* _What is needed_
Within the entries below, how many lines carry the word "findViewById"? State the number and stop.

[Difference listings]
________________________________________

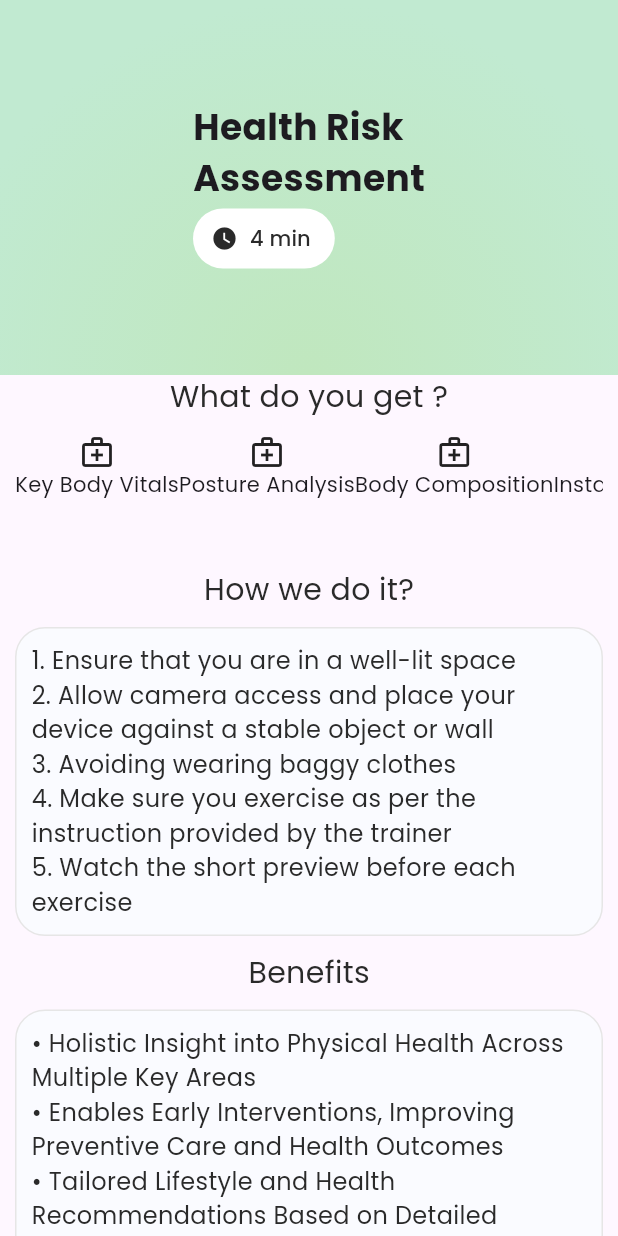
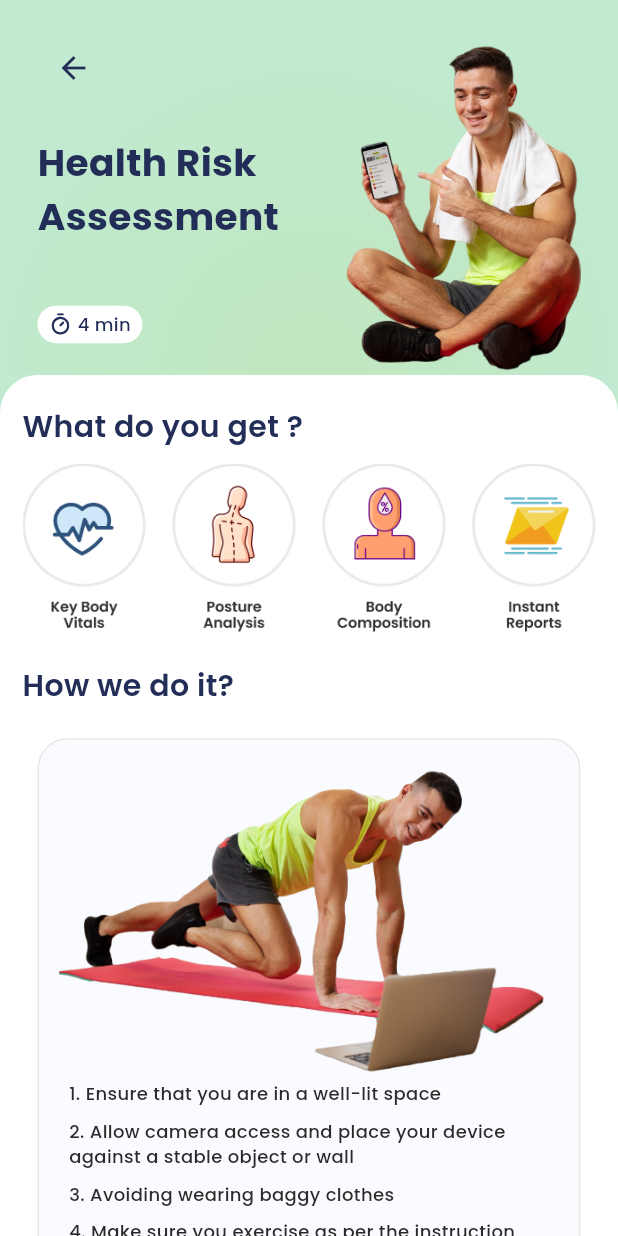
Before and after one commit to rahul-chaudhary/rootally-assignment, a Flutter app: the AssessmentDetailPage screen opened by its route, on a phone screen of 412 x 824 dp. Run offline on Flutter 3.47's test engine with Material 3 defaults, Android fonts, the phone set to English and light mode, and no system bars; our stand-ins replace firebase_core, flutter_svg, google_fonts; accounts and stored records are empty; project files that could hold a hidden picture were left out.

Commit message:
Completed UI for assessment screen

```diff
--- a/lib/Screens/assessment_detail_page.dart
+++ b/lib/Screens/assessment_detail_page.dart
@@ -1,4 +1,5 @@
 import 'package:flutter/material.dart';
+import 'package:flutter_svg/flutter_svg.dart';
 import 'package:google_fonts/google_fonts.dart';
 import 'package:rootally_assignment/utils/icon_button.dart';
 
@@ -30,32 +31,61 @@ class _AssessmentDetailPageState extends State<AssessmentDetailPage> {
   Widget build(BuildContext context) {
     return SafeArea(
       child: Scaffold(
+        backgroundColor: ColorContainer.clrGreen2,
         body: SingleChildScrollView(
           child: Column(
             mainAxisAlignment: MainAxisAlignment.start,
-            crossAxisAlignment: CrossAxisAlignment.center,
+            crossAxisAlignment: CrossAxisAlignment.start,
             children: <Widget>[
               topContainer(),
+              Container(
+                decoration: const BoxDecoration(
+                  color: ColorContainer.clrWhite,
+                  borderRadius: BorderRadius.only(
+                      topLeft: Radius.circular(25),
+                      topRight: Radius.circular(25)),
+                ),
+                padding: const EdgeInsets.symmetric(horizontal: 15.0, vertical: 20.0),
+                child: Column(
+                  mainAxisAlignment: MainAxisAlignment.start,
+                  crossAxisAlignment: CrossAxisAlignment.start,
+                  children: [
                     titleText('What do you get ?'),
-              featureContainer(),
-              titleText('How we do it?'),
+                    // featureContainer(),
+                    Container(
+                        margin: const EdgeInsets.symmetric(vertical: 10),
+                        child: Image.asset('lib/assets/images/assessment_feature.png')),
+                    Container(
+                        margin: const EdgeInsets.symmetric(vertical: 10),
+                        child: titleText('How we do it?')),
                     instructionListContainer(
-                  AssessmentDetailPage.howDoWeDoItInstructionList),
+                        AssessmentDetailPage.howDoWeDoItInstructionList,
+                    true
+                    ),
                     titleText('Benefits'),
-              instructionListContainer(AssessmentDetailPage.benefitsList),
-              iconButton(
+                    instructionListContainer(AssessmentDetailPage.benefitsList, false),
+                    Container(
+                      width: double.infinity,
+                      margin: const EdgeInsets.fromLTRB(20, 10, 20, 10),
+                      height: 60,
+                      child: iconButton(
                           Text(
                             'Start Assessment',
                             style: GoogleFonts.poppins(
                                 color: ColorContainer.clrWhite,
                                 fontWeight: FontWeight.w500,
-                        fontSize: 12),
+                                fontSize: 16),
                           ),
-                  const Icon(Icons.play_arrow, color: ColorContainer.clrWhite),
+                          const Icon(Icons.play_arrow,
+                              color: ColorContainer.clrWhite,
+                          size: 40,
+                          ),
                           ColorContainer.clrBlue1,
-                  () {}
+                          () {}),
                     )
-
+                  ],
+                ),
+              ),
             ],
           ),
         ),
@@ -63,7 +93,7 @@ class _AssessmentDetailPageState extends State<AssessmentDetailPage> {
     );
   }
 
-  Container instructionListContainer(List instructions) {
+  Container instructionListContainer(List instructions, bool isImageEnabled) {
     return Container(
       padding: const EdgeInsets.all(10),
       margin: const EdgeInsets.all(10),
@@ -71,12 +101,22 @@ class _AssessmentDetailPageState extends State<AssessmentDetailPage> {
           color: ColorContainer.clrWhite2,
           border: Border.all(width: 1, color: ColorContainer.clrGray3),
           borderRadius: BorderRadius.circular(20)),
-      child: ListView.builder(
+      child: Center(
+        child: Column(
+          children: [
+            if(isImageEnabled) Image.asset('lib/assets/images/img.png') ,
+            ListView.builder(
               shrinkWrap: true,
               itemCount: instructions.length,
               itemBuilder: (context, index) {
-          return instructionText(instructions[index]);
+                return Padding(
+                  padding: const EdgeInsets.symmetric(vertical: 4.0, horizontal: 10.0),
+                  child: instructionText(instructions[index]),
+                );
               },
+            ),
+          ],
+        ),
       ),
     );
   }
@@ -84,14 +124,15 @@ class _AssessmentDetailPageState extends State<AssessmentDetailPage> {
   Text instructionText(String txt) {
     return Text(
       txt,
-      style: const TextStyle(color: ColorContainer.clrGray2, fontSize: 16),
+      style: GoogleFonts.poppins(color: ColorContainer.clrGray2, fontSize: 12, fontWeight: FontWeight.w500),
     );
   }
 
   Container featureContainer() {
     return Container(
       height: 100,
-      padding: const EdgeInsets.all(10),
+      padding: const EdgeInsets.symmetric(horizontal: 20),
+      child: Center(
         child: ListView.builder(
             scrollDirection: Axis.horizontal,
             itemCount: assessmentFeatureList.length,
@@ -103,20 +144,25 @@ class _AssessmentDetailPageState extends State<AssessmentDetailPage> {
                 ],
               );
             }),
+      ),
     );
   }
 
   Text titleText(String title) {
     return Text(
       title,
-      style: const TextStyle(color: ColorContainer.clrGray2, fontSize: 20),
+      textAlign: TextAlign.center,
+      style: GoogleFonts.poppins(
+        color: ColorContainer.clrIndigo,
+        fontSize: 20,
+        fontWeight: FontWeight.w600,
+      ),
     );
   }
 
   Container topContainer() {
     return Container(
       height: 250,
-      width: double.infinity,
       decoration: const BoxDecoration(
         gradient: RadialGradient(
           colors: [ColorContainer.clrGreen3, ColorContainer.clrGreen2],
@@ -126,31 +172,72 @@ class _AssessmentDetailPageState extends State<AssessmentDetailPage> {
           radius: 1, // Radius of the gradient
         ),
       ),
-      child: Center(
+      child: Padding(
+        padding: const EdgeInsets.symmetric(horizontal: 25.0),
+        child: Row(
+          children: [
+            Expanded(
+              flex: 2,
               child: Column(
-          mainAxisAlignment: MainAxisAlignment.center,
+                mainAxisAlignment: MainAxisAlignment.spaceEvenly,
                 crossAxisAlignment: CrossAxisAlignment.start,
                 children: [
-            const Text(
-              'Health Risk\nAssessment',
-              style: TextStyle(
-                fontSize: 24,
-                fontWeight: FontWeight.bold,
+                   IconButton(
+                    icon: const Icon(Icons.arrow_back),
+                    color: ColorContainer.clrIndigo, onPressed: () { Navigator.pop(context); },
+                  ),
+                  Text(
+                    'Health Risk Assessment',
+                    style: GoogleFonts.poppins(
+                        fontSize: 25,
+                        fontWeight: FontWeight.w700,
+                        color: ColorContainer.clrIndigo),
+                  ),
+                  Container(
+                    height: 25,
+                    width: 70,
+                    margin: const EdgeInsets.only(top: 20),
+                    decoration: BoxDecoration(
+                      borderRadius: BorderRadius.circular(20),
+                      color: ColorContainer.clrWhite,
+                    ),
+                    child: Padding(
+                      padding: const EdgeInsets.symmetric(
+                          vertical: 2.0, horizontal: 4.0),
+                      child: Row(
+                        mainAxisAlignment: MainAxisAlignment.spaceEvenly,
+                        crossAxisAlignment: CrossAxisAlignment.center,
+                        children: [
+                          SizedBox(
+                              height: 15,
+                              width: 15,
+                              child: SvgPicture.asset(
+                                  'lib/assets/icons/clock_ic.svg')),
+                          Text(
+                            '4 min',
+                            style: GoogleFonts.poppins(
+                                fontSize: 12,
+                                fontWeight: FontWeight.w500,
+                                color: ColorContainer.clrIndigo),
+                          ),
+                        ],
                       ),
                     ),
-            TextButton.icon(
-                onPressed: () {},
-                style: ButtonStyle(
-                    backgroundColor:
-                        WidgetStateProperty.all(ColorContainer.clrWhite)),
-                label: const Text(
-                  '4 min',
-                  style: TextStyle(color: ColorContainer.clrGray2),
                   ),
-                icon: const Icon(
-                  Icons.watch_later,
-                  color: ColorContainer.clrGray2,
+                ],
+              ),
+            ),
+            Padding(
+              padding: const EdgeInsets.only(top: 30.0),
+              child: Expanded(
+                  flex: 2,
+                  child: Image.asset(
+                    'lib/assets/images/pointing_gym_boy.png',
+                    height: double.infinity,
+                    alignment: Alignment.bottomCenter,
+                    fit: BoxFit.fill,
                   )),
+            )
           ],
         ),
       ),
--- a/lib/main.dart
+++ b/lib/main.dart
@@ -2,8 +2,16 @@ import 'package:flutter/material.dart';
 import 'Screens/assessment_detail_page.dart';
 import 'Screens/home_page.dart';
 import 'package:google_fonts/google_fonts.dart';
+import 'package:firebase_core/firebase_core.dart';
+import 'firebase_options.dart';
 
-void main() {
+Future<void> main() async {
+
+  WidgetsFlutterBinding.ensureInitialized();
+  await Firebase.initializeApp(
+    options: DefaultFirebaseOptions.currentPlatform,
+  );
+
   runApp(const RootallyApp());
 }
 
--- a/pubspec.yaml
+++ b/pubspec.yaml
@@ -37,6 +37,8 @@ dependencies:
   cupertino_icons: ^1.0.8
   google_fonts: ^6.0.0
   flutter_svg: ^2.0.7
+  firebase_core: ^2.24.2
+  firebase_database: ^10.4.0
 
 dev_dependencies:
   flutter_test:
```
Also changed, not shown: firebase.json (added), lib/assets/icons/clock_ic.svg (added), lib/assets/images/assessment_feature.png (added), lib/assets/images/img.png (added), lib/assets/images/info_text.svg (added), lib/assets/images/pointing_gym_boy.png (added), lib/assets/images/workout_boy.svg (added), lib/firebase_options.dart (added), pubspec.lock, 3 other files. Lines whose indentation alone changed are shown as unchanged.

________________________________________

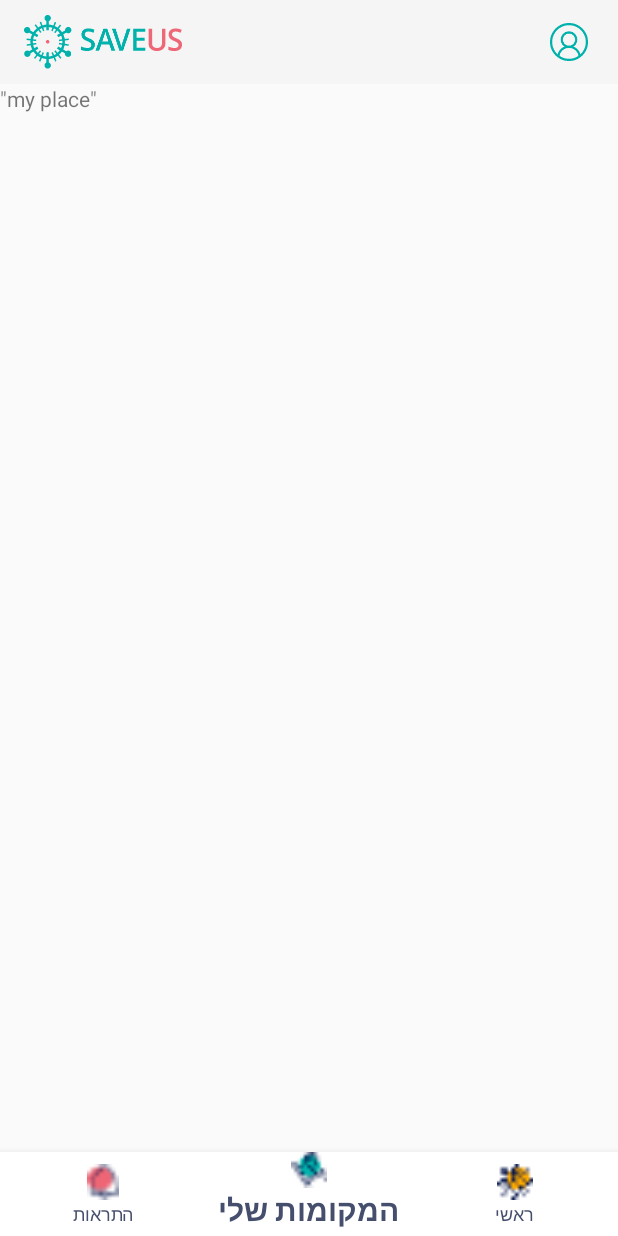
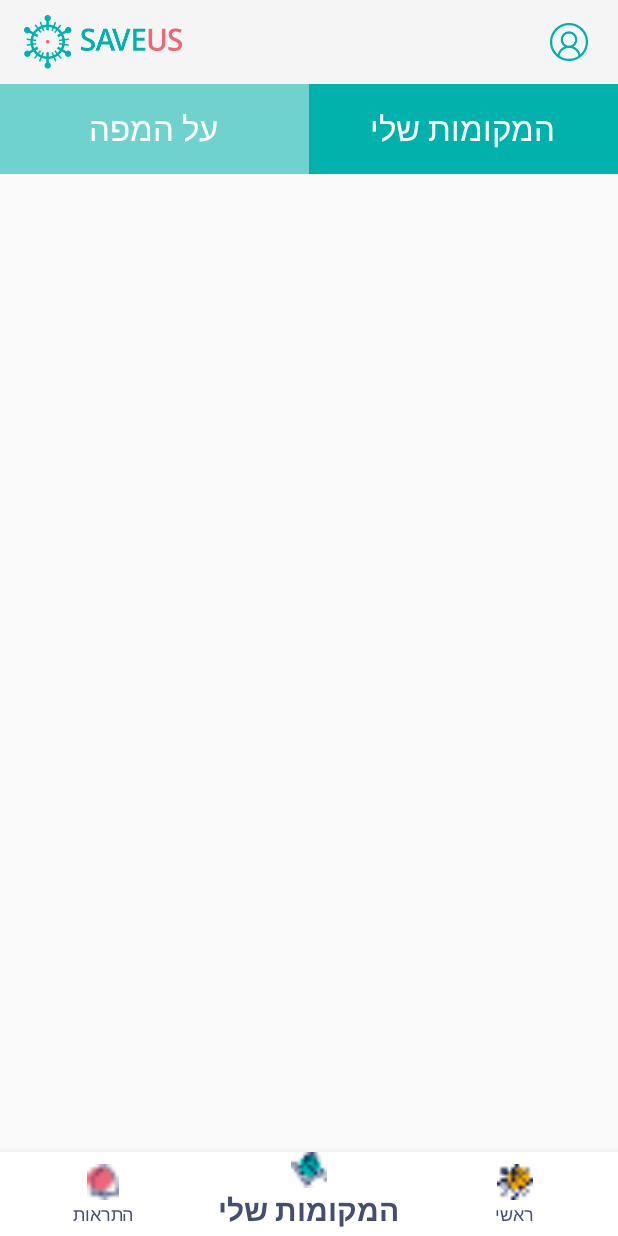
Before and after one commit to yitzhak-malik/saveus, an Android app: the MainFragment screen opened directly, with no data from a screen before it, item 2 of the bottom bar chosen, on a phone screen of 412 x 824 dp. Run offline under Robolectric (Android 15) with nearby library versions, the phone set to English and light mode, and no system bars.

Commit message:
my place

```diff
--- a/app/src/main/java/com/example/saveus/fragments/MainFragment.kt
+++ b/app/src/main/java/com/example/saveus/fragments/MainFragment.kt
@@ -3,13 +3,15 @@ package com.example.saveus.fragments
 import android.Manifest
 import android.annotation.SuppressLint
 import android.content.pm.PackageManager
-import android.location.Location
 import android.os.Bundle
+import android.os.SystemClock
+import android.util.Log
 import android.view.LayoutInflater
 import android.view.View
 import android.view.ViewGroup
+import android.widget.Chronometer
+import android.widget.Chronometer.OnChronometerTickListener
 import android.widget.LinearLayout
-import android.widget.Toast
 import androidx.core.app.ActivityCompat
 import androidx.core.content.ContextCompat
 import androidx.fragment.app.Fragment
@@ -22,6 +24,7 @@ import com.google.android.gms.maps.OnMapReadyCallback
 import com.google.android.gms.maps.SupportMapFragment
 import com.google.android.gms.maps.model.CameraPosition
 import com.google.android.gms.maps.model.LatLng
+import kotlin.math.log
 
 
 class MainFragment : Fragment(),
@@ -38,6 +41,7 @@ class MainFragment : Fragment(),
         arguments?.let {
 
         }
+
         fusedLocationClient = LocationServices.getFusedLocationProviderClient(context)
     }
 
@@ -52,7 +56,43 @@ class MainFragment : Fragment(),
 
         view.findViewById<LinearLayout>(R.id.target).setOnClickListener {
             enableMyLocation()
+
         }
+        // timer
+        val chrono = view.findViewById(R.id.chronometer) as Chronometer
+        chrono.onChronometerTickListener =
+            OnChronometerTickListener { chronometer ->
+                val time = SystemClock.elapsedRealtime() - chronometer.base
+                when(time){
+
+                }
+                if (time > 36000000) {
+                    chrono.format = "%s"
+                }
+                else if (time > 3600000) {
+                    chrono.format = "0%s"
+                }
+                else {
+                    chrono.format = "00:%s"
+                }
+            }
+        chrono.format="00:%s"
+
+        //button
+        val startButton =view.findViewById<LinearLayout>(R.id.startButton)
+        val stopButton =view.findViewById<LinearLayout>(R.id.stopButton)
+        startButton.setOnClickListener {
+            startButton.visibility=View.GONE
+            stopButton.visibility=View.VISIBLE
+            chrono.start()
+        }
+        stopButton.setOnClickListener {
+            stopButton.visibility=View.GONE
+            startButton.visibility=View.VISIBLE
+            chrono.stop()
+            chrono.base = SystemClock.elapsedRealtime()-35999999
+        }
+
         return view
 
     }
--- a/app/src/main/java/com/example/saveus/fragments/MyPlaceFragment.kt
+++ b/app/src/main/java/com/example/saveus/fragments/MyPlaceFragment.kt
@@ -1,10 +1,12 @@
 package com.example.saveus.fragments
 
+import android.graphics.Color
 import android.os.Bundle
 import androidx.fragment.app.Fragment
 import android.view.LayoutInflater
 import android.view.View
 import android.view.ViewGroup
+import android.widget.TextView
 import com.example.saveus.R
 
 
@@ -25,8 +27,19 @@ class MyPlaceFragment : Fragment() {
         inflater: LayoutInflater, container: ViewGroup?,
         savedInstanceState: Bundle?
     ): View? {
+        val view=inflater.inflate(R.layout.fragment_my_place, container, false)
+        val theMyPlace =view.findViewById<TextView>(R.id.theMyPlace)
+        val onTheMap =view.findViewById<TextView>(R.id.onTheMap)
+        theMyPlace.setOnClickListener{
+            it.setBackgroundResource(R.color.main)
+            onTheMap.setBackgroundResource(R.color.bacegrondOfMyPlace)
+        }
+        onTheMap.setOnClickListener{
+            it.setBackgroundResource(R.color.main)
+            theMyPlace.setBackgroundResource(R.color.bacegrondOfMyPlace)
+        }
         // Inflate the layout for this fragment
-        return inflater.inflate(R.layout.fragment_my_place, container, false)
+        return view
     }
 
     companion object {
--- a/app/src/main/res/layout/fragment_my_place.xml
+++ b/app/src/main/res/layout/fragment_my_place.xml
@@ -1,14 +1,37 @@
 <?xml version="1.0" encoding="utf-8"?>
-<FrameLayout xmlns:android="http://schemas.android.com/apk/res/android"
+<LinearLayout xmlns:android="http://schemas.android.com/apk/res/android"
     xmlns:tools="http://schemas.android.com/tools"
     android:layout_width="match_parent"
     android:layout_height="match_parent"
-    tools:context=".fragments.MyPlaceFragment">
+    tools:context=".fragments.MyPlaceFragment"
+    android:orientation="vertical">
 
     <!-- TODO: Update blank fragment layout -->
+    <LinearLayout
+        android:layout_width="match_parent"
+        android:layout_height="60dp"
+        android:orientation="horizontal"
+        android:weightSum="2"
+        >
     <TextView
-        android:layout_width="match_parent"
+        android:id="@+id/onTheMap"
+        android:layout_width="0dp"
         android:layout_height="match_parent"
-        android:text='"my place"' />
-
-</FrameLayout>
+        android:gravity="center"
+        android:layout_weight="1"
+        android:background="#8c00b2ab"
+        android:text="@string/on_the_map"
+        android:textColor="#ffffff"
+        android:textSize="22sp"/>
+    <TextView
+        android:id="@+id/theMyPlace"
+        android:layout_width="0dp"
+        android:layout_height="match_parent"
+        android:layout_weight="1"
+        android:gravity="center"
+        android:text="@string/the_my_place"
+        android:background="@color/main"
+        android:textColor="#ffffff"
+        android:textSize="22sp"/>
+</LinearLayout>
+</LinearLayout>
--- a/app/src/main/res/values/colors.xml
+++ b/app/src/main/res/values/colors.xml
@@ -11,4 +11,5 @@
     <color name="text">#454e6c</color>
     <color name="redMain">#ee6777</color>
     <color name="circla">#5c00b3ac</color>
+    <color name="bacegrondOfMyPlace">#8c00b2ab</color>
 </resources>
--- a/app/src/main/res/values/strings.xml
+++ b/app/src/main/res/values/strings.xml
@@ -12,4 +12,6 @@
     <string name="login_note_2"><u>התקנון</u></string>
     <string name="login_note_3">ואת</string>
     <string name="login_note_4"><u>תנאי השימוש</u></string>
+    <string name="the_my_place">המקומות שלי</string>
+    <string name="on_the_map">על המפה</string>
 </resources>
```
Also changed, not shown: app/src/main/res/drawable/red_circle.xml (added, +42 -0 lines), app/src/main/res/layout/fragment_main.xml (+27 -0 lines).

________________________________________

* _Final answer_
6